Segwit2x, a controversial scaling proposal largely backed by the bitcoin network’s enterprises and miners, is moving ahead in adherence with its previously announced timeline.
In an email yesterday, Bloq co-founder and Segwit2x lead developer Jeff Garzik confirmed to CoinDesk that new code is set to be released on Friday, following two weeks of alpha release testing. The release is said to address issues and comments on the initial version.
As such, the release is expected to mark a new phase for the proposal, which has been praised by some as a pragmatic solution to the network’s perceived capacity issues and derided by others as a deal that misunderstands the nature of bitcoin development and the network’s intended design.
Still, it has emerged as unique, given that it was able to bring together perhaps the largest contingent of companies and mining pools ever in support of a scaling proposal. Further, its support by a large majority of miners means, if released, the code could quickly gain the necessary backing from the network to activate the upgrade.
If development continues as planned, bitcoin’s long-requested scaling optimization SegWit could be activated before August, with a hard fork to double the block size slated for three months later. This change, though, also remains a matter of controversy and critique.
So far, little is publicly known about the testing process.
According to those involved, the last two weeks of development have been dedicated to testing, with the firms involved using a new testnet (“testnet5”) and a so-called faucet that spits out fake coins to test the system.

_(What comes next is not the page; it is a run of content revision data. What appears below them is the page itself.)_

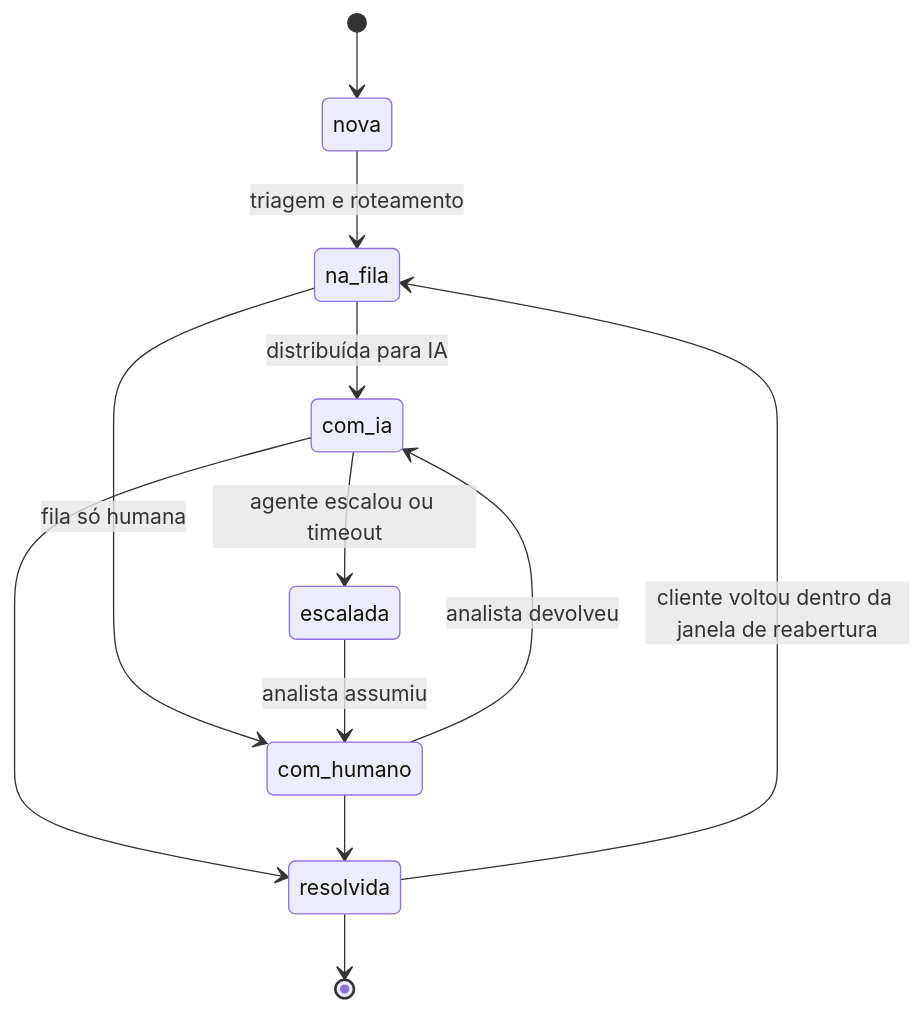
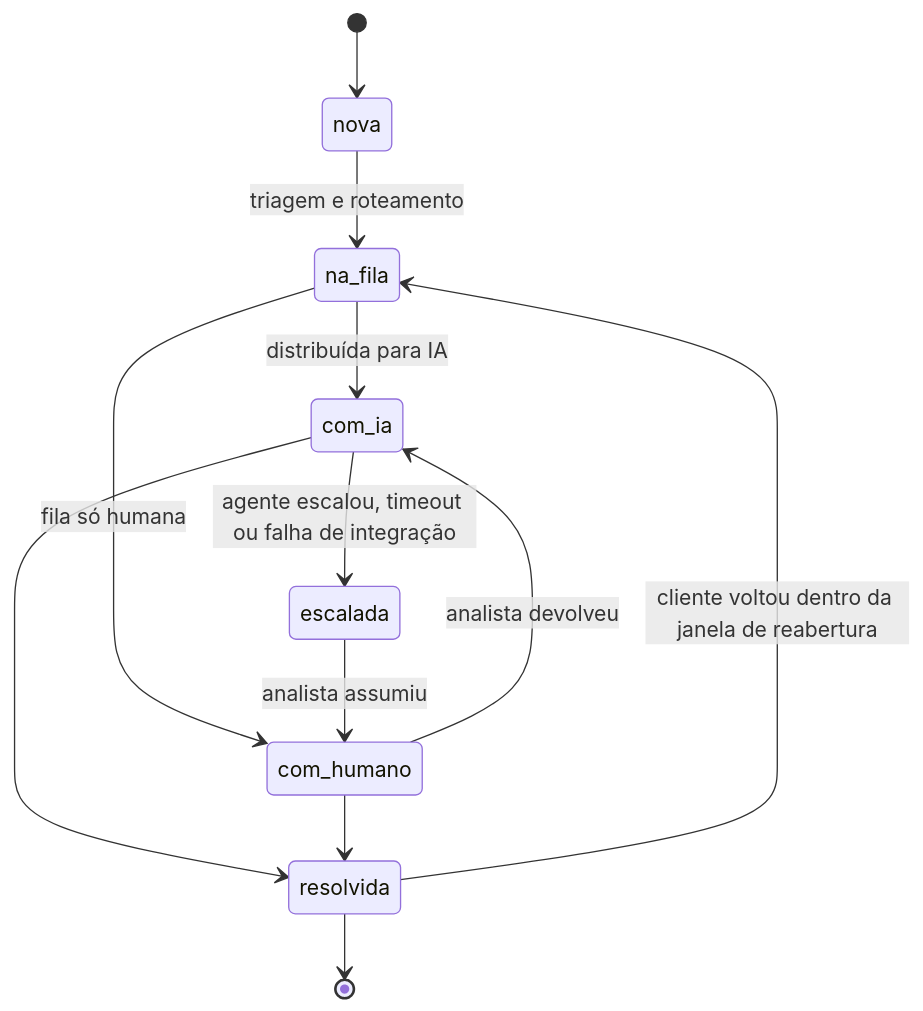
One commit to igor-rodriguess/Case_CloudWalk changed the third of 5 diagrams in Contexto_projeto/arquitetura.md. Above: the diagram before and after it, drawn with Mermaid. The commit also changed other lines of this file and 2 other files, not shown here.

First line of the commit message:
docs: diagramas da arquitetura e guia de implementação

````diff
--- a/Contexto_projeto/arquitetura.md
+++ b/Contexto_projeto/arquitetura.md
@@ -118,14 +146,14 @@
 ```mermaid
 stateDiagram-v2
     [*] --> nova
     nova --> na_fila: triagem e roteamento
     na_fila --> com_ia: distribuída para IA
     na_fila --> com_humano: fila só humana
-    com_ia --> escalada: agente escalou ou timeout
+    com_ia --> escalada: agente escalou, timeout ou falha de integração
     escalada --> com_humano: analista assumiu
     com_humano --> com_ia: analista devolveu
     com_ia --> resolvida
     com_humano --> resolvida
     resolvida --> na_fila: cliente voltou dentro da janela de reabertura
     resolvida --> [*]
 ```
````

A notable change this week was that the team tweaked the details of the hard fork portion of the agreement for the time being

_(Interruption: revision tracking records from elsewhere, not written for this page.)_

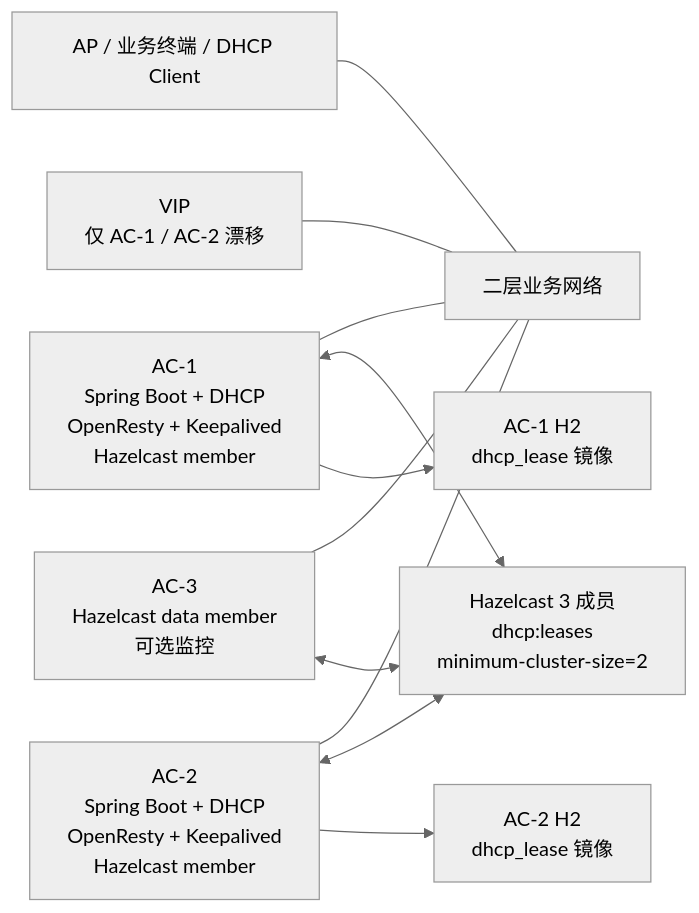
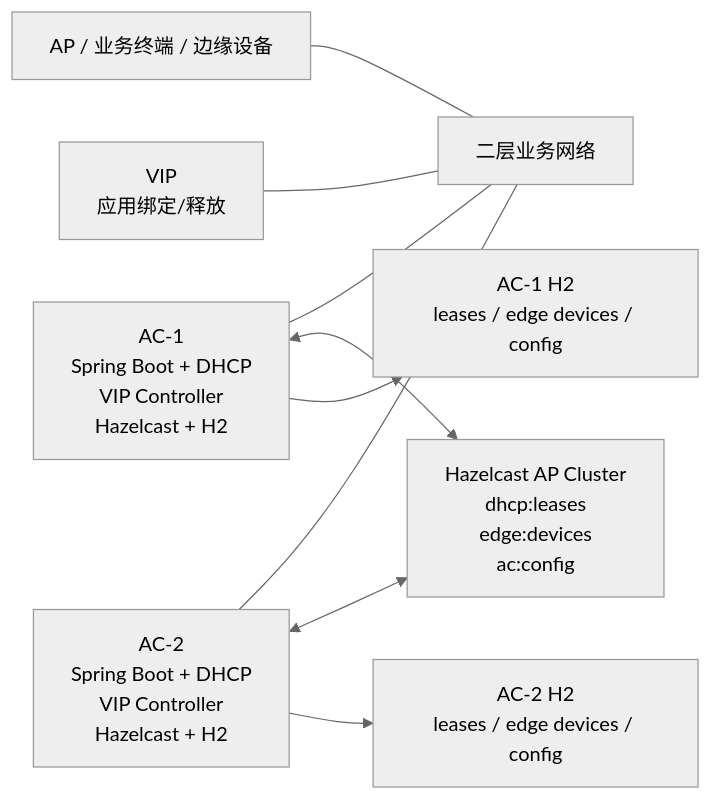
One commit to VieLune/ha-dhcp changed the diagram in doc/02-概要设计.md. Above: the diagram before and after it, drawn with Mermaid (neutral theme). The commit also changed other lines of this file and 44 other files, not shown here.

````diff
--- a/doc/02-概要设计.md
+++ b/doc/02-概要设计.md
@@ -11,17 +11,11 @@
 ```mermaid
 flowchart LR
-  DEV["AP / 业务终端 / DHCP Client"] --- LAN["二层业务网络"]
-
-  AC1["AC-1<br/>Spring Boot + DHCP<br/>OpenResty + Keepalived<br/>Hazelcast member"] --- LAN
-  AC2["AC-2<br/>Spring Boot + DHCP<br/>OpenResty + Keepalived<br/>Hazelcast member"] --- LAN
-  AC3["AC-3<br/>Hazelcast data member<br/>可选监控"] --- LAN
-
-  VIP["VIP<br/>仅 AC-1 / AC-2 漂移"] --- LAN
-
-  AC1 <--> HZ["Hazelcast 3 成员<br/>dhcp:leases<br/>minimum-cluster-size=2"]
+  DEV["AP / 业务终端 / 边缘设备"] --- LAN["二层业务网络"]
+  AC1["AC-1<br/>Spring Boot + DHCP<br/>VIP Controller<br/>Hazelcast + H2"] --- LAN
+  AC2["AC-2<br/>Spring Boot + DHCP<br/>VIP Controller<br/>Hazelcast + H2"] --- LAN
+  VIP["VIP<br/>应用绑定/释放"] --- LAN
+  AC1 <--> HZ["Hazelcast AP Cluster<br/>dhcp:leases<br/>edge:devices<br/>ac:config"]
   AC2 <--> HZ
-  AC3 <--> HZ
-
-  AC1 --> DB1["AC-1 H2<br/>dhcp_lease 镜像"]
-  AC2 --> DB2["AC-2 H2<br/>dhcp_lease 镜像"]
+  AC1 --> DB1["AC-1 H2<br/>leases / edge devices / config"]
+  AC2 --> DB2["AC-2 H2<br/>leases / edge devices / config"]
 ```
````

Companies involved in the project – including Abra, Bitfury, Blockchain, BTCC, OpenBazaar, Purse and Xapo – have been contributing to development and testing, though it’s still not public who’s working on what.

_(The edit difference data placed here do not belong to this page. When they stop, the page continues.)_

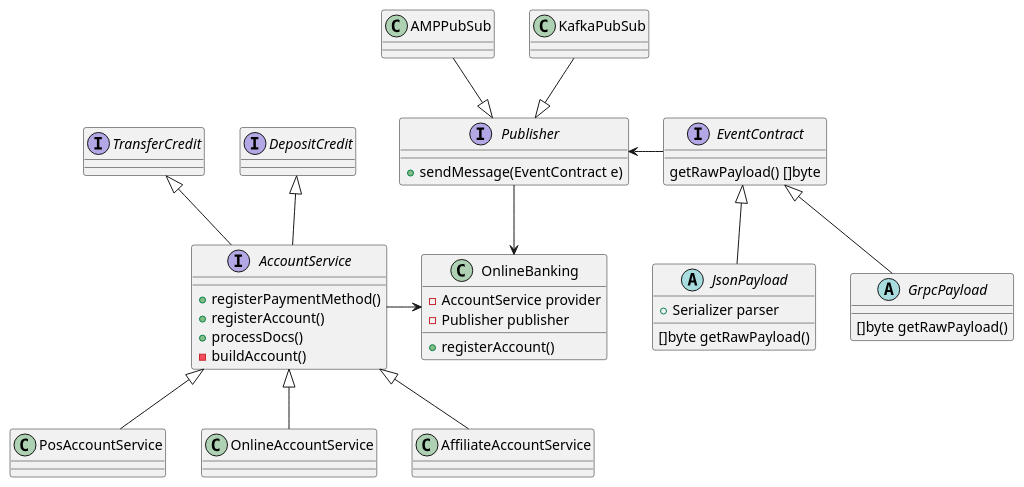
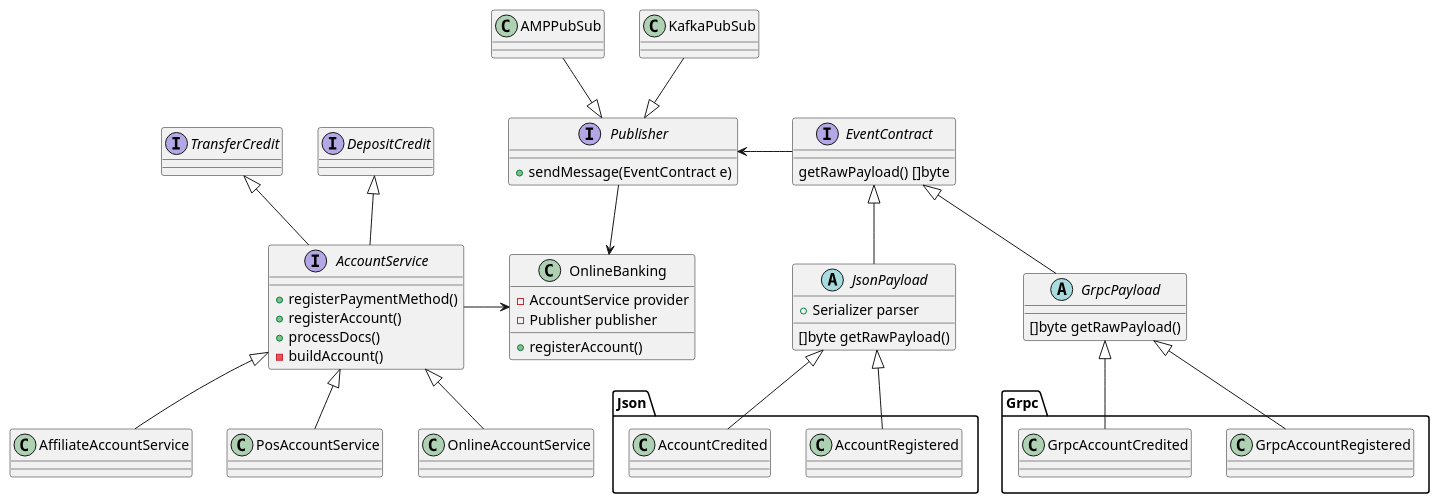
Before and after one commit to weburnit/oop-java: the second of 2 diagrams in src/main/java/vds/Banking.puml, drawn with PlantUML. The commit also changed 7 other files, not shown here.

```diff
--- a/src/main/java/vds/Banking.puml
+++ b/src/main/java/vds/Banking.puml
@@ -28,58 +28,67 @@
 @startuml
 
 interface AccountService {
 + registerPaymentMethod()
 + registerAccount()
 + processDocs()
 - buildAccount()
 }
 
 class PosAccountService {}
 
 class OnlineAccountService {}
 
 class AffiliateAccountService {}
 
 AccountService <|-- PosAccountService
 AccountService <|-- OnlineAccountService
 AccountService <|-- AffiliateAccountService
 
 interface Publisher {
     + sendMessage(EventContract e)
 }
 
 interface EventContract {
     getRawPayload() []byte
 }
 
 EventContract -left-> Publisher
 
 abstract class JsonPayload {
     + Serializer parser
     []byte getRawPayload() 
 }
 
 EventContract <|-- JsonPayload
 
+package Json {
+    JsonPayload <|-- AccountRegistered
+    JsonPayload <|-- AccountCredited
+}
+
 abstract class GrpcPayload {
     []byte getRawPayload()
 }
 EventContract <|-- GrpcPayload
 
+package Grpc {
+   GrpcPayload <|-- GrpcAccountRegistered
+   GrpcPayload <|-- GrpcAccountCredited
+}
 Publisher <|-up- KafkaPubSub
 Publisher <|-up- AMPPubSub
 
 class OnlineBanking {
    - AccountService provider
    - Publisher publisher
    + registerAccount()
 }
 
 Publisher -down-> OnlineBanking
 AccountService -right-> OnlineBanking
 
 interface TransferCredit
 interface DepositCredit
 TransferCredit <|-- AccountService
 DepositCredit <|-- AccountService
 @enduml
```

From the SegWit2x GitHub site, it is apparent that developers have been testing the code. Purse CTO Christopher Jeffrey, for instance, identified and fixed some bugs during this two-week stage, while others flagged and put forth other ideas.
Some companies are playing a smaller role in the effort. For example, OpenBazaar’s lead backend developer, Chris Pacia, said that he is the sole developer from the firm to contribute to the project. He explained that he created a testnet5 DNS seed (which helps new nodes connect to the test network) and has offered occasional feedback.
However, a few of the firms that pledged to assist in testing the code have been hesitant to reply to requests about their involvement. (Some critics have gone as far as to argue that the firms involved are “corporatizing” bitcoin, asserting that Segwit2x is a small group of companies in an invite-only Slack channel attempting to govern a decentralized online currency.)